This is the 4th and final installment of this blog to celebrate the introduction of movies into the planetarium. Previously I’ve talked about the Star Wars Generation. I define it as those that would have been kids and seen any of the three Star Wars films in theatres. For them the biggest most exciting moments of their childhood in large part probably came from some sort of entertainment, and back then there was nothing bigger than Star Wars. Sure perhaps the specific movie for that individual may differ, but Star Wars whether you liked it or not was a huge part of this generation upbringing. Seeing Return of the Jedi in the theatre started my love for cinema that was furthered by the age of VHS. My parents worked together at a store and would often bring me with them in the summer instead of getting a babysitter. Their store was right next to a video rental place and they had arranged with them that I could rent movies for free if I returned them immediately afterwards. I devoured those VHS tapes, especially anything that was in the Sci-Fi or Action categories. Unfortunately relative to some other genres there isn’t a large catalog of high quality Sci-Fi or even action films. Usually we are relegated to liking a film for its kitsch factor, but usually there aren’t even many of those films that have high re-watch-ability. For me Star Wars was a step above every other Sci-Fi film from the 80’s, so it was hard to compare. Since Sci-Fi films also tended to be on the kitschy side, they were ripe to be made fun of, so in 1986, master comic Mel Brooks released Spaceballs, his Star Wars parody. With characters such as Lone Star, Barf, Dark Helmet, Yogurt, and Pizza the Hutt, it’s a screwball parody that has tickled my funny bone almost as many times as I have been mesmerized by the actual Star Wars films, and in fact it is probably a more important movie to the Star Wars universe that any of the other films that came after it.

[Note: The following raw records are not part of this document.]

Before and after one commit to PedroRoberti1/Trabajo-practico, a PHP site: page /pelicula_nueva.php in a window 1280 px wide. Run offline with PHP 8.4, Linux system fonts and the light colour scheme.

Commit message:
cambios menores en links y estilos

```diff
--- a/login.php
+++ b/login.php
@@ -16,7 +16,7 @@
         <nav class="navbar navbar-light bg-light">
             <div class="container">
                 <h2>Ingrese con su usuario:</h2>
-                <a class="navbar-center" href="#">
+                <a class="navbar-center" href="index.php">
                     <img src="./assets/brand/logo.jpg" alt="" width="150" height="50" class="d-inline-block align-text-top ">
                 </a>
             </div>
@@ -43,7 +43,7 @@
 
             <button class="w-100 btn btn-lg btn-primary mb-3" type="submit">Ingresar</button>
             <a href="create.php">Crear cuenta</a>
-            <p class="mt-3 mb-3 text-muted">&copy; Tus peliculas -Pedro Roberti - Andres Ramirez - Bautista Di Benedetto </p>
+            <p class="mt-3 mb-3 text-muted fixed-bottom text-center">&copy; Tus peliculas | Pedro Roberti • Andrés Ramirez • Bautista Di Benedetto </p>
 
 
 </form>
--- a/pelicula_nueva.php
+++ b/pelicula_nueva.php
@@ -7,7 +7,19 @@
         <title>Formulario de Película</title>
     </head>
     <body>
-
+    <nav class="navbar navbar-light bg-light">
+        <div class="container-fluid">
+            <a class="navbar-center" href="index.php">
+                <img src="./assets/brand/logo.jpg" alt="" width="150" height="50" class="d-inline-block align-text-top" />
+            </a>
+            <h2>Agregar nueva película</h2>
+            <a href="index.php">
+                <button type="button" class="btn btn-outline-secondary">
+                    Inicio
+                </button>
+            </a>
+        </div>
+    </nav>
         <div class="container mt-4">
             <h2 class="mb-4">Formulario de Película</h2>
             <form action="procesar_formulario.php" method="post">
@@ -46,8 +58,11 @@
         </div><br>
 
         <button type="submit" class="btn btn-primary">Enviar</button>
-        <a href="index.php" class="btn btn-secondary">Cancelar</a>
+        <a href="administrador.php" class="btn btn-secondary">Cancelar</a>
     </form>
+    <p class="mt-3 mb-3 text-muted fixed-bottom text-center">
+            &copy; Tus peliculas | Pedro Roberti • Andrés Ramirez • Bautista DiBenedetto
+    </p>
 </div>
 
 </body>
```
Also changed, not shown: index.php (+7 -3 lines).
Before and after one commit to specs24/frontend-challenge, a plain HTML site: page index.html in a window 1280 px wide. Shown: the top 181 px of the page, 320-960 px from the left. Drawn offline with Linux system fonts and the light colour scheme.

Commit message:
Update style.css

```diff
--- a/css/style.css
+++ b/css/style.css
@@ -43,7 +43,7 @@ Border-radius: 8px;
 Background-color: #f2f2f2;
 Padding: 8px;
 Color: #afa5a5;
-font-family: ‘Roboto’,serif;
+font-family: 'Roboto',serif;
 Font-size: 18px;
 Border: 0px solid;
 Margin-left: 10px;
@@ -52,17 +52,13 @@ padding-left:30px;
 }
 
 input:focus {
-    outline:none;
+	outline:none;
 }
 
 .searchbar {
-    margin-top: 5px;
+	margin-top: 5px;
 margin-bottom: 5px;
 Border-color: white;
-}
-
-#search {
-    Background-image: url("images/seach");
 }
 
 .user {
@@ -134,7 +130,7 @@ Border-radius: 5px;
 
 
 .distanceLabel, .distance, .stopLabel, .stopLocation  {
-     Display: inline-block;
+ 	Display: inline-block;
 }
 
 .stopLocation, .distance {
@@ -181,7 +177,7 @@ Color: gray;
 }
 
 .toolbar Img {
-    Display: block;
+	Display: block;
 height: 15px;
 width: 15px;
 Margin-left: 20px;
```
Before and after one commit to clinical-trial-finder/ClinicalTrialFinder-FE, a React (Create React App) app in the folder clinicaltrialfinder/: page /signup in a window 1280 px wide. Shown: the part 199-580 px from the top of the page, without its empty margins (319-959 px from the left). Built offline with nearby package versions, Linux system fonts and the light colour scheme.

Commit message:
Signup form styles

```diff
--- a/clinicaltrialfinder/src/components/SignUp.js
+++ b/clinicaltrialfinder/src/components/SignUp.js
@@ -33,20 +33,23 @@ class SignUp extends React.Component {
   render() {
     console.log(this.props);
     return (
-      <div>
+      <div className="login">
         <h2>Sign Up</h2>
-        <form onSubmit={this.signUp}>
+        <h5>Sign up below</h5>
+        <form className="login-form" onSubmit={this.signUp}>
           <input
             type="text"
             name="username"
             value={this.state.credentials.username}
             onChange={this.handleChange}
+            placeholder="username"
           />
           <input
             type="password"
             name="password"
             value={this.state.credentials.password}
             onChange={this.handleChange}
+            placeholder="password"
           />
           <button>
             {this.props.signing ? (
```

On Friday August 24, the H.R. MacMillan Space Centre will be presenting Spaceballs in the Planetarium Star Theatre at 8pm. We will be combing the galaxy with our Rat Tail Combs in search of who really does have the biggest schwartz.
The Right Stuff at the Vancouver Planetarium
The F-104 and The Right Stuff at the Vancouver Planetarium
Spock meets Harold
2001:A Space Odyssey at the Planetarium
Dilithium crystals at the Planetarium
2001:A Space Odyssey -An Appreciation of Sorts
Addendum by Alex Waterhouse-Hayward
Technical info on photograph: I used a Mamiya RB-67 Pro SD and a 90mm lens. My film was Fuji b+w instant film 3000 ISO. I scanned the negative. Because I slightly over-exposed the negative, it manifested the Sabatier Effect (it was solarized) when I reversed it in Photoshop. I then increased the contrast and used Corel Paint Shop Pro X2 Time Machine on the cyanotype setting. I thank the Vancouver Planetarium, Michael Unger and specially Harold for access into the inner sanctum.